= About this exercise =
An exact copy of the records below is needed, with every picture left out.

Structured diff data:
· · · ·
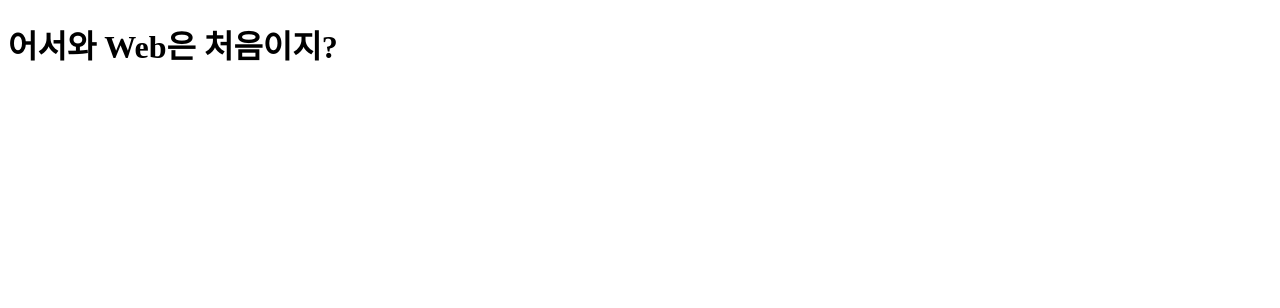
Repository: hyeye1/kh_webserverWorkspace
Page: 1_Servlet/WebContent/index.html
These files come from the project's save history. The page is drawn as it stood at one moment and after the next save; the edit follows.
The browser window is 1280 px wide. The pictures show the whole page.

Above is the page before, as saved 2021-03-25 00:35:35.

After the next save:
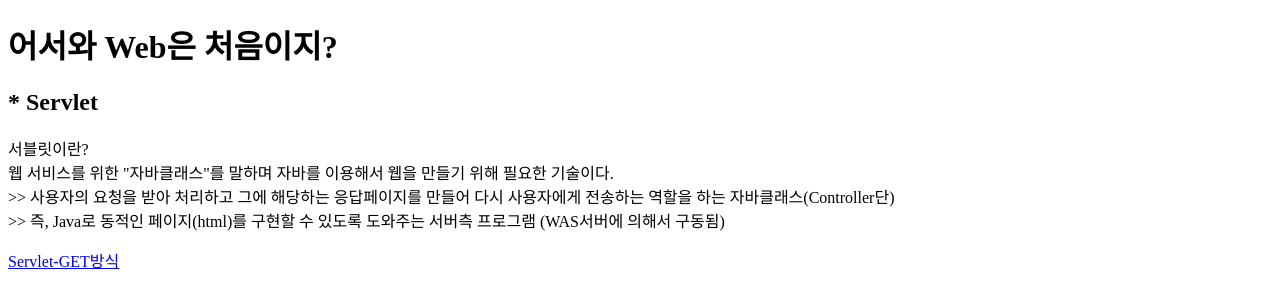
Saved 11 s later.
--- a/1_Servlet/WebContent/index.html
+++ b/1_Servlet/WebContent/index.html
@@ -6,5 +6,23 @@
 </head>
 <body>
 	<h1>어서와 Web은 처음이지?</h1>
+
+	<h2> * Servlet</h2>
+	<p>
+		서블릿이란? <br>
+		웹 서비스를 위한 "자바클래스"를 말하며 자바를 이용해서 웹을 만들기 위해 필요한 기술이다. <br>
+		>> 사용자의 요청을 받아 처리하고 그에 해당하는 응답페이지를 만들어 다시 사용자에게 전송하는 역할을 하는 자바클래스(Controller단)<br>
+		>> 즉, Java로 동적인 페이지(html)를 구현할 수 있도록 도와주는 서버측 프로그램 (WAS서버에 의해서 구동됨)
+	</p>
+	<!--
+		Java 클래스에서 웹페이지 구현을 위한 HTML이 들어간 구조라고 할 수 있음 (Java코드로 HTML 구현)
+		단, Servlet(Java)에 작성된 HTML 변경시 자바코드를 수정한 셈이기 때문에
+		수정된 재반영 시키고자 한다면 서버를 재실행 해야만 함!
+	 -->
+
+	 <a href="views/requestTest_GET.html">Servlet-GET방식</a>
+
+
+
 </body>
 </html>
· · · ·
= Result of the task =
Repository: hyeye1/kh_webserverWorkspace
Page: 1_Servlet/WebContent/index.html
These files come from the project's save history. The page is drawn as it stood at one moment and after the next save; the edit follows.
The browser window is 1280 px wide. The pictures show the whole page.

Above is the page before, as saved 2021-03-25 00:35:35.

After the next save:
Saved 11 s later.
--- a/1_Servlet/WebContent/index.html
+++ b/1_Servlet/WebContent/index.html
@@ -6,5 +6,23 @@
 </head>
 <body>
 	<h1>어서와 Web은 처음이지?</h1>
+
+	<h2> * Servlet</h2>
+	<p>
+		서블릿이란? <br>
+		웹 서비스를 위한 "자바클래스"를 말하며 자바를 이용해서 웹을 만들기 위해 필요한 기술이다. <br>
+		>> 사용자의 요청을 받아 처리하고 그에 해당하는 응답페이지를 만들어 다시 사용자에게 전송하는 역할을 하는 자바클래스(Controller단)<br>
+		>> 즉, Java로 동적인 페이지(html)를 구현할 수 있도록 도와주는 서버측 프로그램 (WAS서버에 의해서 구동됨)
+	</p>
+	<!--
+		Java 클래스에서 웹페이지 구현을 위한 HTML이 들어간 구조라고 할 수 있음 (Java코드로 HTML 구현)
+		단, Servlet(Java)에 작성된 HTML 변경시 자바코드를 수정한 셈이기 때문에
+		수정된 재반영 시키고자 한다면 서버를 재실행 해야만 함!
+	 -->
+
+	 <a href="views/requestTest_GET.html">Servlet-GET방식</a>
+
+
+
 </body>
 </html>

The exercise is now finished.